State how many lines in the listing below include the word "grafo", and add nothing besides the number.

Supplied data:
---*---

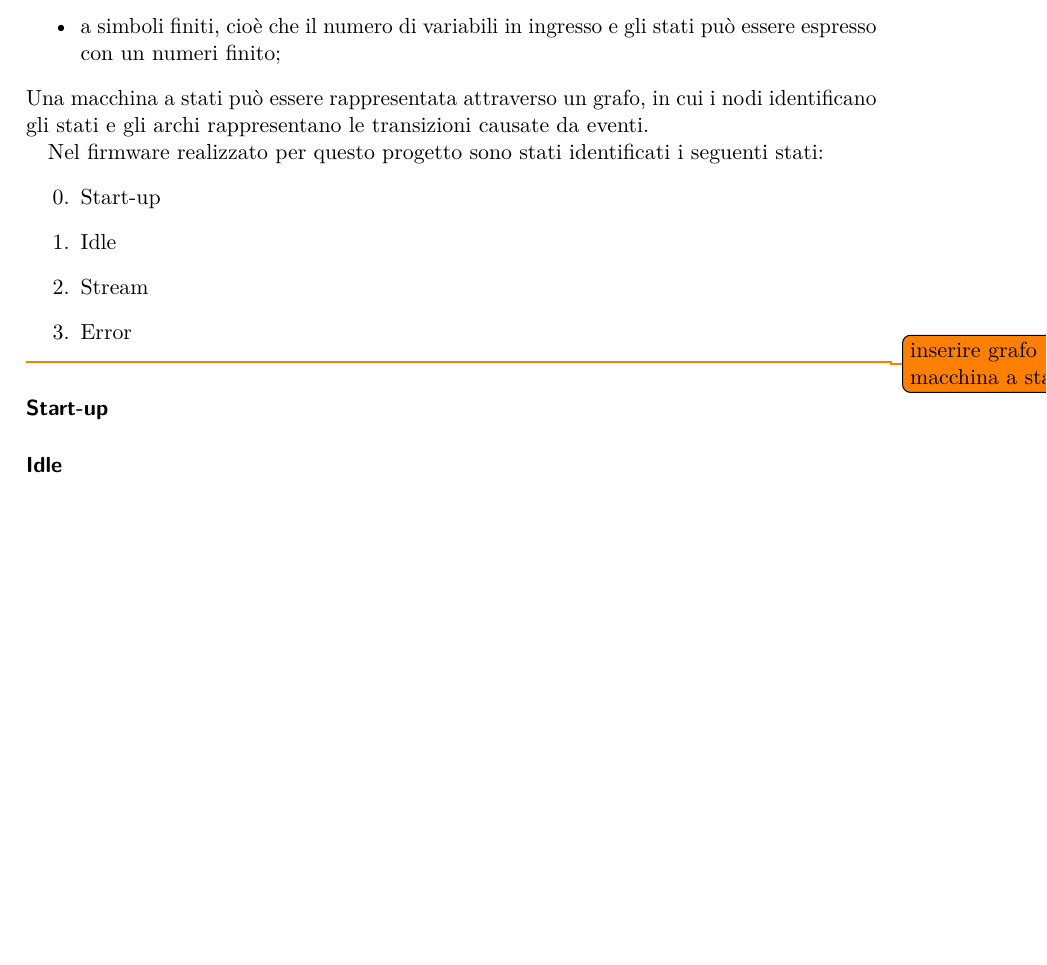
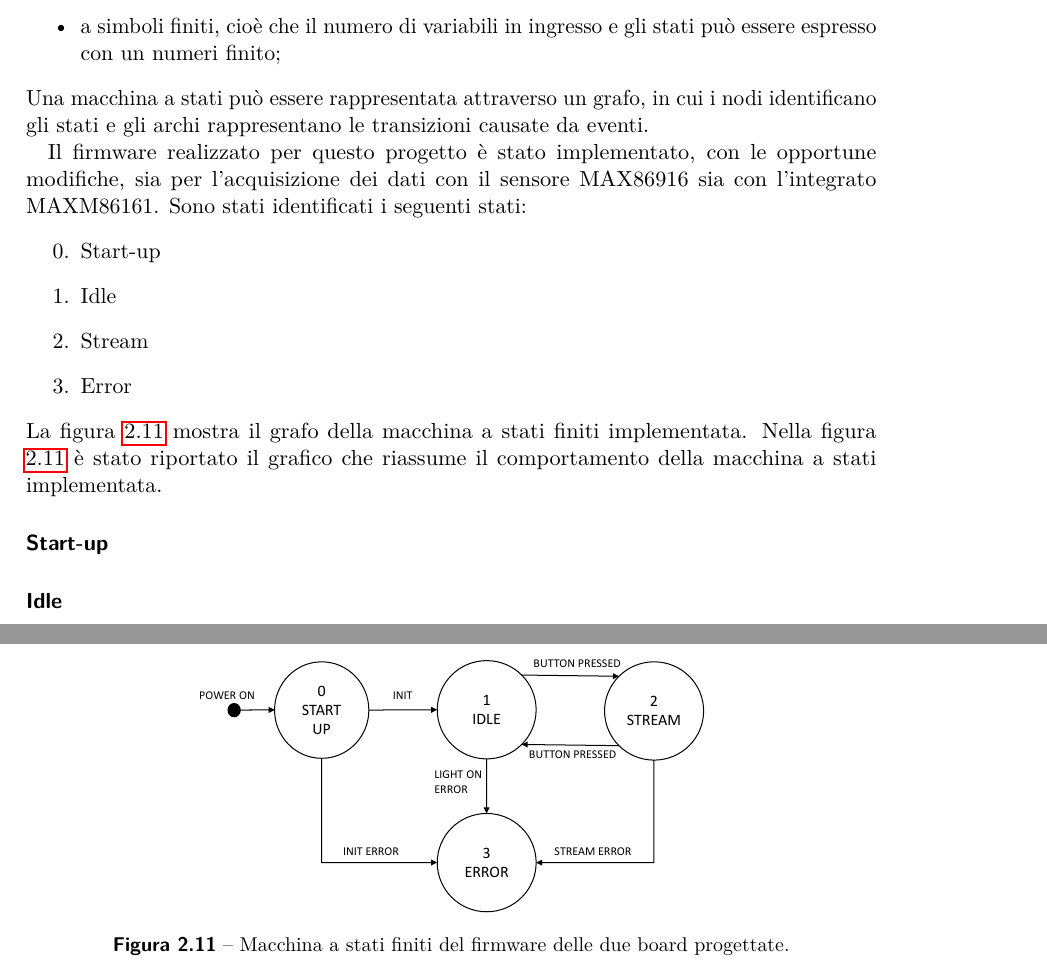
Before and after one commit to wasim-essbai/DRIVERS_PPG, a LaTeX book (Tesi/Tesi.tex, which reads Tesi/TextFiles/Progetto della piattaforma indossabile/Macchina a stati finiti.tex): part of page 21 of 25 before the commit and two parts of pages 21 and 22 of 25 after it, the two joined at a grey line, cut so that both start at the same text, the shorter picture padded with empty space. Compiled offline with pdfLaTeX.

Commit message:
inserimento macchina a stati: grafo e correzioni

```diff
--- a/Tesi/TextFiles/Progetto della piattaforma indossabile/Macchina a stati finiti.tex
+++ b/Tesi/TextFiles/Progetto della piattaforma indossabile/Macchina a stati finiti.tex
@@ -8,7 +8,7 @@ L'utilizzo di una macchina a numero finito di stai può essere adatto sia per la
 \end{itemize}
 Una macchina a stati può essere rappresentata attraverso un grafo, in cui i nodi identificano gli stati e gli archi rappresentano le transizioni causate da eventi.
 
-Nel firmware realizzato per questo progetto sono stati identificati i seguenti stati:
+Il firmware realizzato per questo progetto è stato implementato, con le opportune modifiche, sia per l'acquisizione dei dati con il sensore MAX86916 sia con l'integrato MAXM86161. Sono stati identificati i seguenti stati:
 \begin{enumerate}
 	\setcounter{enumi}{-1}
 	\item Start-up
@@ -16,9 +16,14 @@ Nel firmware realizzato per questo progetto sono stati identificati i seguenti s
 	\item Stream
 	\item Error
 \end{enumerate}
-
-\todo{inserire grafo macchina a stati}
-
+La figura \ref{fig:FSM} mostra il grafo della macchina a stati finiti implementata.
+Nella figura \ref{fig:FSM} è stato riportato il grafico che riassume il comportamento della macchina a stati implementata.
+\begin{figure}[tb]
+	\centering
+	\includegraphics[width=0.6\linewidth]{ImageFiles/Macchina a stati finiti/FSM}
+	\caption{Macchina a stati finiti del firmware delle due board progettate.}
+	\label{fig:FSM}
+\end{figure}
 \paragraph{Start-up}
 \paragraph{Idle}
 \paragraph{Stream}
```
Also changed, not shown: Tesi/ImageFiles/Macchina a stati finiti/Empty.png (deleted), Tesi/ImageFiles/Macchina a stati finiti/FSM.pdf (added), Tesi/OtherFiles/FSM.pdf (added), 2 other files.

---*---

Task answer: 4